The Naiad Voyages

Mark Austen

2018.04.14 - Final Preparations Part V

The forecast for the weekend is good for boat work and then week ahead looks to be great as well.

The tasks for this weekend are:

  1. Scrape off the epoxy applied last weekend.
  2. Coarse sand the existing copper epoxy.
  3. Sand the non-copper epoxy sections with a slightly less aggressive sandpaper.
  4. Make good any areas where too much copper epoxy has been removed and the fibreglass mat is exposed.
  5. Remove the peel ply and sand the 'repairs'.
  6. Wash the hull down with alcohol.
  7. Tape the waterline on hull and rudder.
  8. Apply the first coat of Liquid Copper to the hull and the rudder.
  9. Allow the epoxy to begin to gel then remove the tape.
  10. Allow the epoxy to become tack free.
  11. Tape the waterline on hull and rudder.
  12. Apply the second coat of Liquid Copper to the hull and the rudder.
  13. Allow the epoxy to begin to gel then remove the tape.
  14. Allow the epoxy to harden.

Items 1-4 should be done today and the rest tomorrow.

With the temperatures set to rise to around 20 Celsius by the end of next week I hope to get the topsides and boot top painted as well as completing the varnishing that I have been doing in the container store.


At the first tea break one side has been scraped, the left hand side as seen in the photo.


A closer view where you can see the scrape marks where the scraper has been dragged down the hull after a strip had been heated with the hot air gun. If done properly the epoxy comes off in a continuous strip.


At the third tea break both sides are scrapped an the right hand side as seen in the photos has been coarsely sanded. You can see tat the font part of the boat need a little attention since the flat belt sander cannot cope with the curvature of the hull just here, but I'll do that in the next session.

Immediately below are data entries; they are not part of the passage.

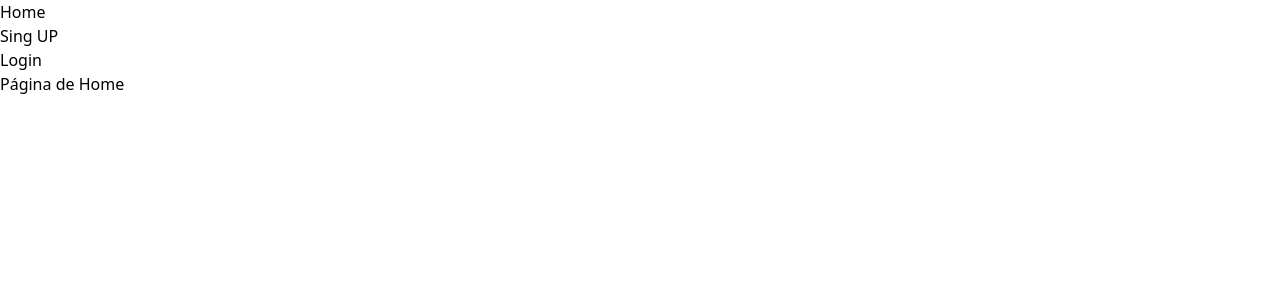
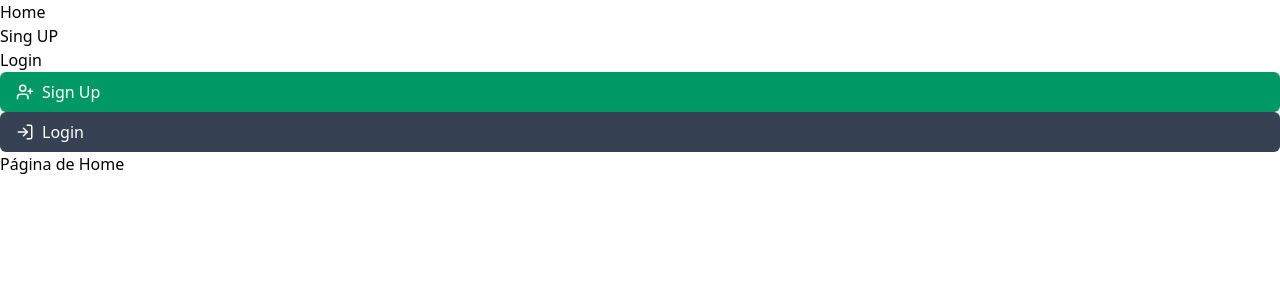
Before and after one commit to YoAriel/tpi-cu, a React app: page / in a window 1280 px wide. Shown: the top 300 px of the page. Built offline with nearby package versions, Linux system fonts and the light colour scheme; the HTML template or start-up script is replaced by a standard one.

Commit message:
feat: creacion del componente AuthStatus e instalacion lucide icon

```diff
--- a/package.json
+++ b/package.json
@@ -11,6 +11,7 @@
   },
   "dependencies": {
     "@tailwindcss/vite": "^4.1.13",
+    "lucide-react": "^0.544.0",
     "react": "^19.1.1",
     "react-dom": "^19.1.1",
     "react-router-dom": "^7.9.3",
--- a/src/App.jsx
+++ b/src/App.jsx
@@ -3,12 +3,14 @@ import HomePage from './pages/HomePage';
 import SignUpPage from './pages/SignUpPage';
 import LoginPage from './pages/LoginPage';
 import Navbar from './components/Navbar';
+import AuthStatus from './components/AuthStatus';
 
 const App = () =>{
   const userLogin = false
   return(
     <Router>
       <Navbar/>
+      <AuthStatus/>
       <Routes>
         <Route path="/" element={<HomePage/>} />
         <Route path="/signup" element={!userLogin ? <SignUpPage/> : <Navigate to="/"/>} />
--- /dev/null
+++ b/src/components/AuthStatus.jsx
@@ -0,0 +1,23 @@
+import { useState } from 'react'
+import { Link } from 'react-router-dom'
+import {LogIn, LogOut, UserPlus} from 'lucide-react'
+
+const AuthStatus = ({user = false}) => {
+const [login, setLogin] = useState(true)
+
+return user ? (<button className="bg-gray-700 hover:bg-gray-600 text-white py-2 px-4 rounded-md flex items-center transition duration-300 ease-in-out" onClick={() => setLogin(!login)}>
+    <LogOut size={18}/><span className='hiden sm:inline ml-2'>Logout</span></button>) :
+    <>
+    <Link to={"/signup"} className="bg-emerald-600 hover:bg-emerald-700 text-white py-2 px-4 rounded-md flex items-center transition duration-300 ease-in-out" onClick={() => setlogin(!login)}>
+    <UserPlus className='mr-2' size={18} />Sign Up</Link>
+
+    <Link to={"/login"} className="bg-gray-700 hover:bg-emerald-700 text-white py-2 px-4 rounded-md flex items-center transition duration-300 ease-in-out" >
+    {/* <UserPlus className='mr-2' size={18} /> */}
+    <LogIn className='mr-2' size={18}/>
+    Login
+    </Link>
+    </>
+}
+
+
+export default AuthStatus
```
Also changed, not shown: 1 other file (tests, documents, lock files or other folders).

At the close of boat work for the day, here is the hull now coarsely sanded on both sides with the odd bits hand sanded where the belt sander could not touch the hull properly.


A few spots were covered with thickened epoxy and then covered with peel ply.

All the tasks for the day completed and without too much stress, which always helps.

With the re-launch of Naiad now in sight I have been looking at alternative ways to get her in the water that do not required a trip to Ely and back several times. The most obvious way is to launch her from the river bank and I have seen this being done at a spot about mid way between the cruising club and the Ship Inn at Brandon Creek. What I have seen is a low-loader, with a Hiab, parked on the top of the river bank with a boat on the low-loader. The Hiab is used to lift the boat over to the water and lowered in, where upon the slings are recovered.

By chance I found that a local company advertising 'crane assisted delivery' also had a second web site for boat transport. I looked at this and was gobsmacked to see the following photo:


That is the very spot I was referring to. This is very good news since I do not have to explain in great detail where the launch should take place as they know it already. Once Naiad is the right way up and rigged again I'll contact this company, GMR Boat Transport, to get a quote and to arrange the launch.

A good day.

Now I need a bath as I'm covered in fine copper and epoxy dust and I have a dinner to go to this evening.